The first club night at Wenlock Edge Inn was busy, packed full of well-wishers.  In those days, you needed to be 14 to be allowed into the bar, so I scraped in by a couple of months.  I was nervous.  I’d always loved traditional stories and authors like Alan Garner, C.S. Lewis and Susan Cooper.  I loved the idea of storytellers, but until I met Taffy Thomas at ‘All Folk Around the Wrekin’, I didn’t think there were any left.  Taffy introduced me to Mike Rust, the possibility of a storytelling club and a door opened.  That summer, I went to more folk festivals and spent an entire weekend at ‘Towersey Festival’, trailing round after Pat Ryan and Terry Mann, listening to every story they told. It was a story from Pat Ryan that I told that first night and Taffy Thomas came to kick off the club Continue reading “Thirty Years of Storytelling!”

Whenever I visit Linda Williamson, it feels like coming home.  She was waiting for me in Edinburgh with roast chicken, conversation and company.  We talked of my children, her children and the man who brought us together, Duncan Williamson.

I was staying with Linda for the week so that we could take the tapes to The School of Scottish Studies, to sort out between us exactly what the tapes were and to begin the process of transferring them to a digital format.

However, my first port of call was The Scottish Storytelling Centre, www.scottishstorytellingcentre.com.  This is a marvellous building – right in the middle of Edinburgh on the Royal Mile, the first purpose built modern venue for live storytelling.  It has an exhibition/workshop space, gorgeous theatre, shop and café.  It is open all day, all week (except Sundays) and provides a physical heart for the storytelling scene in Scotland.  Donald Smith, the Director, was away and I’d meet him later in the week, but he connected me with Fiona MacDougall, who also works for the Centre.  I turned up expecting a half hour chat over a cuppa – a courtesy call to talk about my project; explain how I was digitising Duncan’s tapes and to talk about how and when a sharing performance at the Centre might work.  Three hours later we were still talking!

Fiona is relatively new to the Centre.  She moved from the School of Scottish Studies to the Scottish Storytelling Centre about three months ago, bringing with her a passionate love of Scottish Traveller culture and a vast knowledge of stories, songs, family connections and history. My notebook rapidly filled up with names, possible connections, similar projects, books, documentaries, websites and discussion groups to follow up.  Positivity, knowledge and enthusiasm radiated out from Fiona.  She was full of excitement on my behalf about my impending visit to the School of Scottish Studies, still missing her ex-colleagues and sure that I would have a great time the next day with Cathlin and Stuart, sorting out the tapes and exploring all the material available within the hallowed halls. Continue reading “Copyright and Collaboration”

 

At last!  My reel-to-reel recordings of Duncan are going to be digitised!
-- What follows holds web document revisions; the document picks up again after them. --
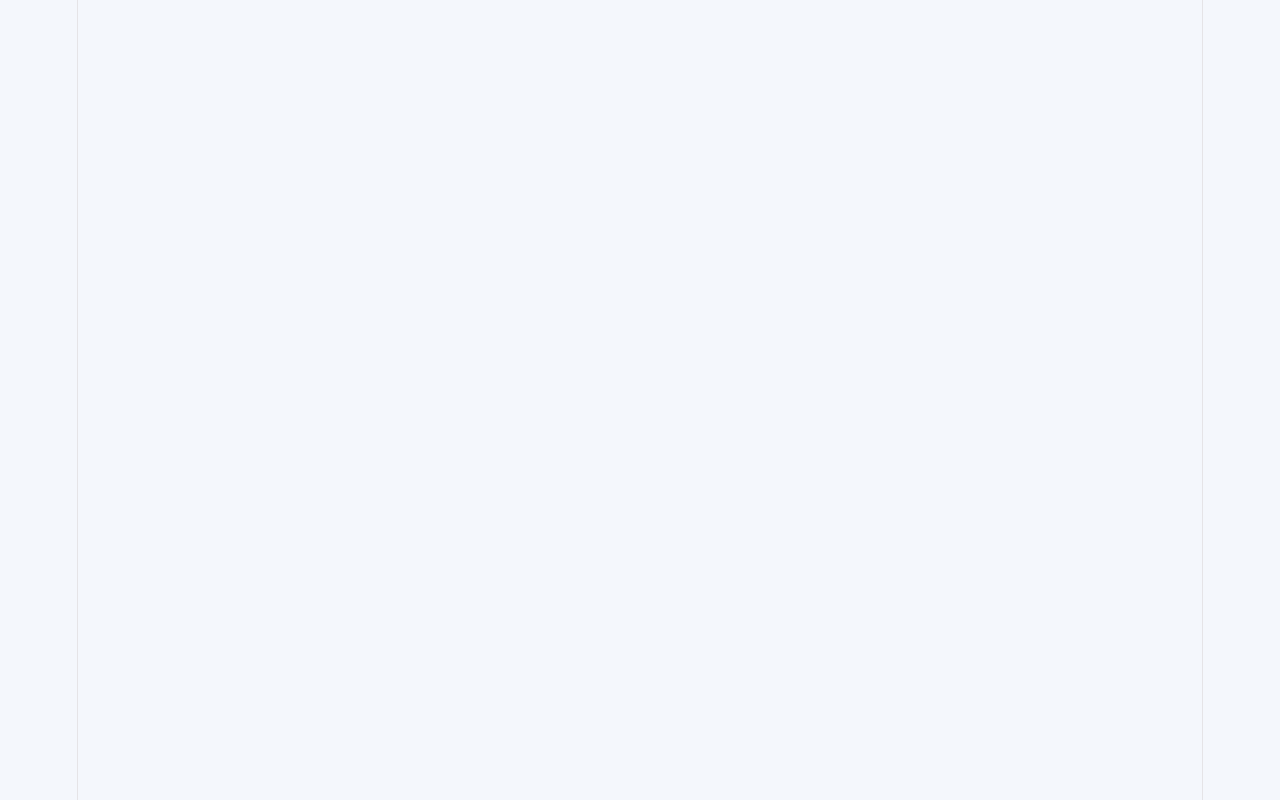
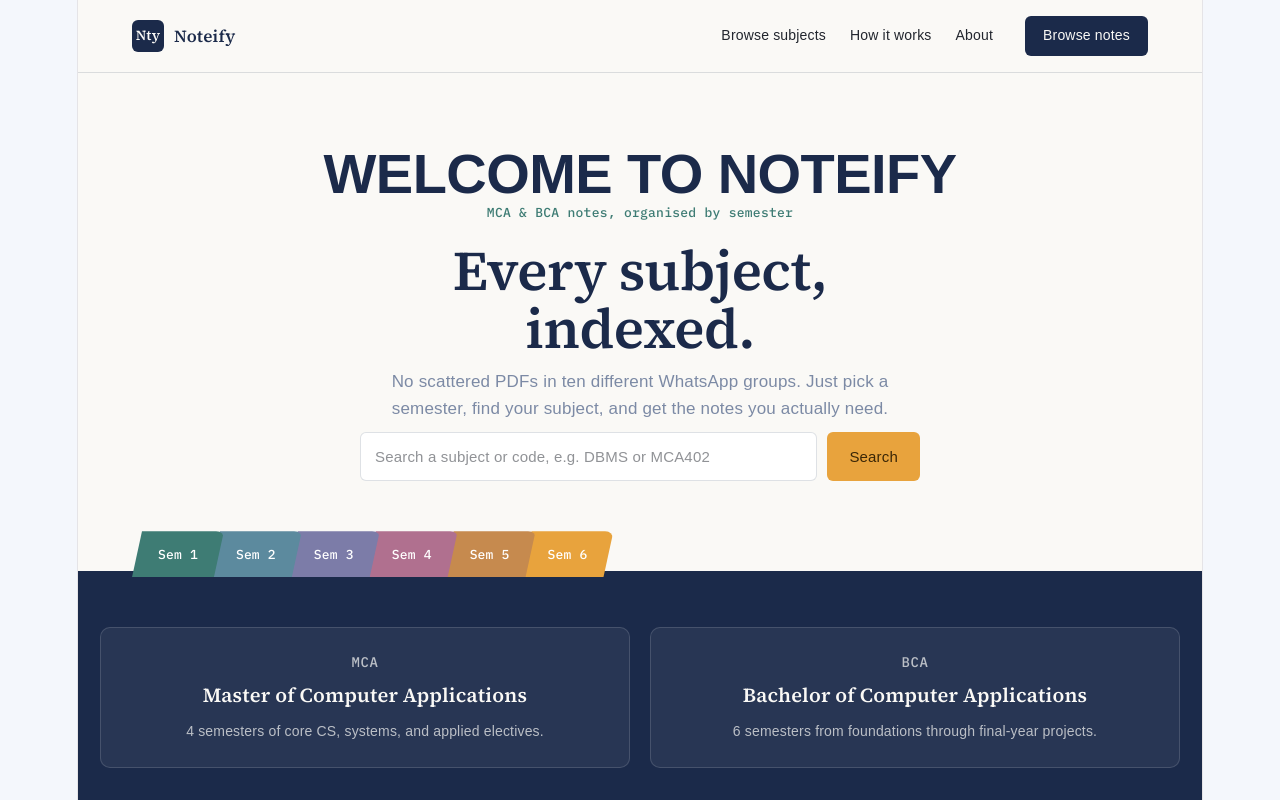
Before and after one commit to 24khushigupta/Noteify, a React app in the folder frontend/: page / in a window 1280 px wide. Before the commit this address had no page. Shown: the top 800 px of the page. Built offline with nearby package versions, Linux system fonts and the light colour scheme; no server answers; the HTML template or start-up script is replaced by a standard one.

Commit message:
add home route

```diff
--- a/frontend/src/App.jsx
+++ b/frontend/src/App.jsx
@@ -9,11 +9,11 @@
     <>
     <BrowserRouter>
       <Routes>
+        <Route path="/" element={<HomePage />} />
         <Route path="/login" element={<Login />} />
         <Route path="/register" element={<Register />} />
         <Route path="/dashboard" element={<Dashboard />} />
-         <Route path="/HomePage" element={<HomePage />} />
-          <Route path="/subject/:code" element={<SubjectPage />} />
+        <Route path="/subject/:code" element={<SubjectPage />} />
       </Routes>
     </BrowserRouter>
     </>
```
heritage tapes 1

With all the boxes of tapes safely loaded in the boot and heading north to Scotland, I could feel echoes of that day, over 20 years ago that I’d first loaded those tapes into the car.  I’d taken Simon Heywood up to visit Duncan.  The day we were due to leave, Duncan had dragged out a load of boxes and bin liners from a cupboard.

‘Will ye tak these with ye, Amy?  They’re nae use to me.  Ye can tak them, or I’ll chuck ‘em in the skip, wi the rest o’them’

All the bin liners and saggy boxes were stuffed full of open reel tapes, years’ worth of recordings of Duncan’s stories, songs and thoughts.  We loaded then into the back of my car – and it probably did look like we were going to the skip, but we felt like we were in an Indiana Jones film, rescuing a lost treasure from oblivion.  Not that we’d had to face any great trials, traps or monsters – the worst we’d had to cope with was being woken up at 6 in the morning after a late night drinking session and smoking 5 times as many cigarettes as we normally would. And, of course, we’d left the real treasure, Duncan, behind, though he had promised to come and visit. Continue reading “Travelling with the Tapes”